*INSTRUCTIONS FOR THE TASK*
Please copy out all the data. Every detail stays the same.

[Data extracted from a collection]
◆ ◆ ◆
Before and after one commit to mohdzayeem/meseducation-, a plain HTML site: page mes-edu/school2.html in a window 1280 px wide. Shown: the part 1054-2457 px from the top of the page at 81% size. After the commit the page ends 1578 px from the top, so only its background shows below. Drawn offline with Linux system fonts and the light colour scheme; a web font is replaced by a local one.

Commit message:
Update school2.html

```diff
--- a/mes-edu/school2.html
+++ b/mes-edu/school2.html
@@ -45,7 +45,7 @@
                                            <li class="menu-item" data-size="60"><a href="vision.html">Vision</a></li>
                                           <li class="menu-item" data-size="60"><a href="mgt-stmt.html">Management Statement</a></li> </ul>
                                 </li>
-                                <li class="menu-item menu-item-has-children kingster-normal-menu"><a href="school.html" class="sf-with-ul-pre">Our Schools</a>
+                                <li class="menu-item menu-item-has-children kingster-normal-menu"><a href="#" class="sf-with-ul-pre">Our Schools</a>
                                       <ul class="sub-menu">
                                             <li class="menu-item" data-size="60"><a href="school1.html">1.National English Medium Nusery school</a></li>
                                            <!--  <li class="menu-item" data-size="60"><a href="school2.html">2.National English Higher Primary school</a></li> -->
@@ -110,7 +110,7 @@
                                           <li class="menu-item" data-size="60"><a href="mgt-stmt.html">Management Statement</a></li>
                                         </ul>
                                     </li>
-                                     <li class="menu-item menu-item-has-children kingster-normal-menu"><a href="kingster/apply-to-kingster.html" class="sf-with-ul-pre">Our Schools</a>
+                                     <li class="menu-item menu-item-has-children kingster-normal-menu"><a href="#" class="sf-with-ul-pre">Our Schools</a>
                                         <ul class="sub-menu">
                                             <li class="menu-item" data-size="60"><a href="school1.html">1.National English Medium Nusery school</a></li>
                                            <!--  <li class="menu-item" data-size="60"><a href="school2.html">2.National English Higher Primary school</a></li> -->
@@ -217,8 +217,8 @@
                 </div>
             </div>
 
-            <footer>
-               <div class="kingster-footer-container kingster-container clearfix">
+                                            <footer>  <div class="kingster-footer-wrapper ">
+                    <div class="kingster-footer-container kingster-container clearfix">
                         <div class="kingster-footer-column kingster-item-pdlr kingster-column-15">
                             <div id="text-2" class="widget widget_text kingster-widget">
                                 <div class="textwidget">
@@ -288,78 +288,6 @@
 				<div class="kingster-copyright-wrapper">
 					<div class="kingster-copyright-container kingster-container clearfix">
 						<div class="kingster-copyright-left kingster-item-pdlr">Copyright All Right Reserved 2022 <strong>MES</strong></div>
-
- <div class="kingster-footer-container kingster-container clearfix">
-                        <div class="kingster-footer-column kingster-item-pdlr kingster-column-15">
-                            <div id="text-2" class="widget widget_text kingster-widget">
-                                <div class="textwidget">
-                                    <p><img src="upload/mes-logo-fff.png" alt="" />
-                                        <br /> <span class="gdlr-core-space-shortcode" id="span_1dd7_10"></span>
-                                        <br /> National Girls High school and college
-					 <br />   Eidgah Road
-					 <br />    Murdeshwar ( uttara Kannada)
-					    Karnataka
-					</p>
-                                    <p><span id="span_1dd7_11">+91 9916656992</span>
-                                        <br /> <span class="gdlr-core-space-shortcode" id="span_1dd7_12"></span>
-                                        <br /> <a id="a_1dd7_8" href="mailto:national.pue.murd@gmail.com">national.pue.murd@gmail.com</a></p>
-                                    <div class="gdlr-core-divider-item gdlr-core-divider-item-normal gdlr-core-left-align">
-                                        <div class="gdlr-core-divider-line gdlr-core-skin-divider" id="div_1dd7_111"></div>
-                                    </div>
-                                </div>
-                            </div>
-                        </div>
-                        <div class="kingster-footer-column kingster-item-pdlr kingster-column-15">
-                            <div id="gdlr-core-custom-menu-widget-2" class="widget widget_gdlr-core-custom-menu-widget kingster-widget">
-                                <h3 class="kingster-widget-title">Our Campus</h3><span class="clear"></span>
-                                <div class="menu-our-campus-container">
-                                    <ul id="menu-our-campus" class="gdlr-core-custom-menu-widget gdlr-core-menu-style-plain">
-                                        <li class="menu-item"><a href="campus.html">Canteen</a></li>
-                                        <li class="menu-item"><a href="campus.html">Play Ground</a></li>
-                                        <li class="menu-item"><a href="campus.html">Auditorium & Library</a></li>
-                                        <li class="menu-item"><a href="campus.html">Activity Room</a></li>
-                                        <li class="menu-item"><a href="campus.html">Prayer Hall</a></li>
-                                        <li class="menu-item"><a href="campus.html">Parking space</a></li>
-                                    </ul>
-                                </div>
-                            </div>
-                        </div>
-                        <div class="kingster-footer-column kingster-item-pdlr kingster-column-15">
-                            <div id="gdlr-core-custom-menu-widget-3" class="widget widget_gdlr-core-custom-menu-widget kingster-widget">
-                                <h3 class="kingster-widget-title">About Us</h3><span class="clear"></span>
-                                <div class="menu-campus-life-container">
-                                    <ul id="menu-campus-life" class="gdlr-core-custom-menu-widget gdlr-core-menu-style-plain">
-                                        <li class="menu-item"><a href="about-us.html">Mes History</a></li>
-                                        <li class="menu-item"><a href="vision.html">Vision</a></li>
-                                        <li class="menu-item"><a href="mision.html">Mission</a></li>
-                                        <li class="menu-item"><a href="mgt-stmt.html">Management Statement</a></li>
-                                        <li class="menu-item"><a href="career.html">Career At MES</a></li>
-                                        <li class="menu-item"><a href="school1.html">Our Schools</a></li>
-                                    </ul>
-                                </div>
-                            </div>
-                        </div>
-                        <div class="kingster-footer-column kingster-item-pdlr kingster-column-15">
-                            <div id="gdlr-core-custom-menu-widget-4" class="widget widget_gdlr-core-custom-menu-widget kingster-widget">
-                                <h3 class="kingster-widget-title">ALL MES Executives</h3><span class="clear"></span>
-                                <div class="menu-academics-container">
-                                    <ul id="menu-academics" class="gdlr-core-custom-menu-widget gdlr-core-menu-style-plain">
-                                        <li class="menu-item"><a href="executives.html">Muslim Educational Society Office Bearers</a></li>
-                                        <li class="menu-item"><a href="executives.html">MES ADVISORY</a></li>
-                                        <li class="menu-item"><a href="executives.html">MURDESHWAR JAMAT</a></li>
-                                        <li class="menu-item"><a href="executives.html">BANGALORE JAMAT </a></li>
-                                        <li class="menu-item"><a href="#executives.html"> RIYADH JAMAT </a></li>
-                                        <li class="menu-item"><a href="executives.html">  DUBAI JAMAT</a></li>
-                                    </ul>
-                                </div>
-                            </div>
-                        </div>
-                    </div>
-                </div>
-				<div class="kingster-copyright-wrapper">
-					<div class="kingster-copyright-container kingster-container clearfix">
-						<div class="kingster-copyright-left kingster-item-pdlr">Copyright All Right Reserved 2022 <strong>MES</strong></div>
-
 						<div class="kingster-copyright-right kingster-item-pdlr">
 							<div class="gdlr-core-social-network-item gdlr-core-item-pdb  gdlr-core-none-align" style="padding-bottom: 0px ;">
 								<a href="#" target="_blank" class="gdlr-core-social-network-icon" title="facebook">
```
◆ ◆ ◆
*RESPONSE TO THE TASK*
Before and after one commit to mohdzayeem/meseducation-, a plain HTML site: page mes-edu/school2.html in a window 1280 px wide. Shown: the part 1054-2457 px from the top of the page at 81% size. After the commit the page ends 1578 px from the top, so only its background shows below. Drawn offline with Linux system fonts and the light colour scheme; a web font is replaced by a local one.

Commit message:
Update school2.html

```diff
--- a/mes-edu/school2.html
+++ b/mes-edu/school2.html
@@ -45,7 +45,7 @@
                                            <li class="menu-item" data-size="60"><a href="vision.html">Vision</a></li>
                                           <li class="menu-item" data-size="60"><a href="mgt-stmt.html">Management Statement</a></li> </ul>
                                 </li>
-                                <li class="menu-item menu-item-has-children kingster-normal-menu"><a href="school.html" class="sf-with-ul-pre">Our Schools</a>
+                                <li class="menu-item menu-item-has-children kingster-normal-menu"><a href="#" class="sf-with-ul-pre">Our Schools</a>
                                       <ul class="sub-menu">
                                             <li class="menu-item" data-size="60"><a href="school1.html">1.National English Medium Nusery school</a></li>
                                            <!--  <li class="menu-item" data-size="60"><a href="school2.html">2.National English Higher Primary school</a></li> -->
@@ -110,7 +110,7 @@
                                           <li class="menu-item" data-size="60"><a href="mgt-stmt.html">Management Statement</a></li>
                                         </ul>
                                     </li>
-                                     <li class="menu-item menu-item-has-children kingster-normal-menu"><a href="kingster/apply-to-kingster.html" class="sf-with-ul-pre">Our Schools</a>
+                                     <li class="menu-item menu-item-has-children kingster-normal-menu"><a href="#" class="sf-with-ul-pre">Our Schools</a>
                                         <ul class="sub-menu">
                                             <li class="menu-item" data-size="60"><a href="school1.html">1.National English Medium Nusery school</a></li>
                                            <!--  <li class="menu-item" data-size="60"><a href="school2.html">2.National English Higher Primary school</a></li> -->
@@ -217,8 +217,8 @@
                 </div>
             </div>
 
-            <footer>
-               <div class="kingster-footer-container kingster-container clearfix">
+                                            <footer>  <div class="kingster-footer-wrapper ">
+                    <div class="kingster-footer-container kingster-container clearfix">
                         <div class="kingster-footer-column kingster-item-pdlr kingster-column-15">
                             <div id="text-2" class="widget widget_text kingster-widget">
                                 <div class="textwidget">
@@ -288,78 +288,6 @@
 				<div class="kingster-copyright-wrapper">
 					<div class="kingster-copyright-container kingster-container clearfix">
 						<div class="kingster-copyright-left kingster-item-pdlr">Copyright All Right Reserved 2022 <strong>MES</strong></div>
-
- <div class="kingster-footer-container kingster-container clearfix">
-                        <div class="kingster-footer-column kingster-item-pdlr kingster-column-15">
-                            <div id="text-2" class="widget widget_text kingster-widget">
-                                <div class="textwidget">
-                                    <p><img src="upload/mes-logo-fff.png" alt="" />
-                                        <br /> <span class="gdlr-core-space-shortcode" id="span_1dd7_10"></span>
-                                        <br /> National Girls High school and college
-					 <br />   Eidgah Road
-					 <br />    Murdeshwar ( uttara Kannada)
-					    Karnataka
-					</p>
-                                    <p><span id="span_1dd7_11">+91 9916656992</span>
-                                        <br /> <span class="gdlr-core-space-shortcode" id="span_1dd7_12"></span>
-                                        <br /> <a id="a_1dd7_8" href="mailto:national.pue.murd@gmail.com">national.pue.murd@gmail.com</a></p>
-                                    <div class="gdlr-core-divider-item gdlr-core-divider-item-normal gdlr-core-left-align">
-                                        <div class="gdlr-core-divider-line gdlr-core-skin-divider" id="div_1dd7_111"></div>
-                                    </div>
-                                </div>
-                            </div>
-                        </div>
-                        <div class="kingster-footer-column kingster-item-pdlr kingster-column-15">
-                            <div id="gdlr-core-custom-menu-widget-2" class="widget widget_gdlr-core-custom-menu-widget kingster-widget">
-                                <h3 class="kingster-widget-title">Our Campus</h3><span class="clear"></span>
-                                <div class="menu-our-campus-container">
-                                    <ul id="menu-our-campus" class="gdlr-core-custom-menu-widget gdlr-core-menu-style-plain">
-                                        <li class="menu-item"><a href="campus.html">Canteen</a></li>
-                                        <li class="menu-item"><a href="campus.html">Play Ground</a></li>
-                                        <li class="menu-item"><a href="campus.html">Auditorium & Library</a></li>
-                                        <li class="menu-item"><a href="campus.html">Activity Room</a></li>
-                                        <li class="menu-item"><a href="campus.html">Prayer Hall</a></li>
-                                        <li class="menu-item"><a href="campus.html">Parking space</a></li>
-                                    </ul>
-                                </div>
-                            </div>
-                        </div>
-                        <div class="kingster-footer-column kingster-item-pdlr kingster-column-15">
-                            <div id="gdlr-core-custom-menu-widget-3" class="widget widget_gdlr-core-custom-menu-widget kingster-widget">
-                                <h3 class="kingster-widget-title">About Us</h3><span class="clear"></span>
-                                <div class="menu-campus-life-container">
-                                    <ul id="menu-campus-life" class="gdlr-core-custom-menu-widget gdlr-core-menu-style-plain">
-                                        <li class="menu-item"><a href="about-us.html">Mes History</a></li>
-                                        <li class="menu-item"><a href="vision.html">Vision</a></li>
-                                        <li class="menu-item"><a href="mision.html">Mission</a></li>
-                                        <li class="menu-item"><a href="mgt-stmt.html">Management Statement</a></li>
-                                        <li class="menu-item"><a href="career.html">Career At MES</a></li>
-                                        <li class="menu-item"><a href="school1.html">Our Schools</a></li>
-                                    </ul>
-                                </div>
-                            </div>
-                        </div>
-                        <div class="kingster-footer-column kingster-item-pdlr kingster-column-15">
-                            <div id="gdlr-core-custom-menu-widget-4" class="widget widget_gdlr-core-custom-menu-widget kingster-widget">
-                                <h3 class="kingster-widget-title">ALL MES Executives</h3><span class="clear"></span>
-                                <div class="menu-academics-container">
-                                    <ul id="menu-academics" class="gdlr-core-custom-menu-widget gdlr-core-menu-style-plain">
-                                        <li class="menu-item"><a href="executives.html">Muslim Educational Society Office Bearers</a></li>
-                                        <li class="menu-item"><a href="executives.html">MES ADVISORY</a></li>
-                                        <li class="menu-item"><a href="executives.html">MURDESHWAR JAMAT</a></li>
-                                        <li class="menu-item"><a href="executives.html">BANGALORE JAMAT </a></li>
-                                        <li class="menu-item"><a href="#executives.html"> RIYADH JAMAT </a></li>
-                                        <li class="menu-item"><a href="executives.html">  DUBAI JAMAT</a></li>
-                                    </ul>
-                                </div>
-                            </div>
-                        </div>
-                    </div>
-                </div>
-				<div class="kingster-copyright-wrapper">
-					<div class="kingster-copyright-container kingster-container clearfix">
-						<div class="kingster-copyright-left kingster-item-pdlr">Copyright All Right Reserved 2022 <strong>MES</strong></div>
-
 						<div class="kingster-copyright-right kingster-item-pdlr">
 							<div class="gdlr-core-social-network-item gdlr-core-item-pdb  gdlr-core-none-align" style="padding-bottom: 0px ;">
 								<a href="#" target="_blank" class="gdlr-core-social-network-icon" title="facebook">
```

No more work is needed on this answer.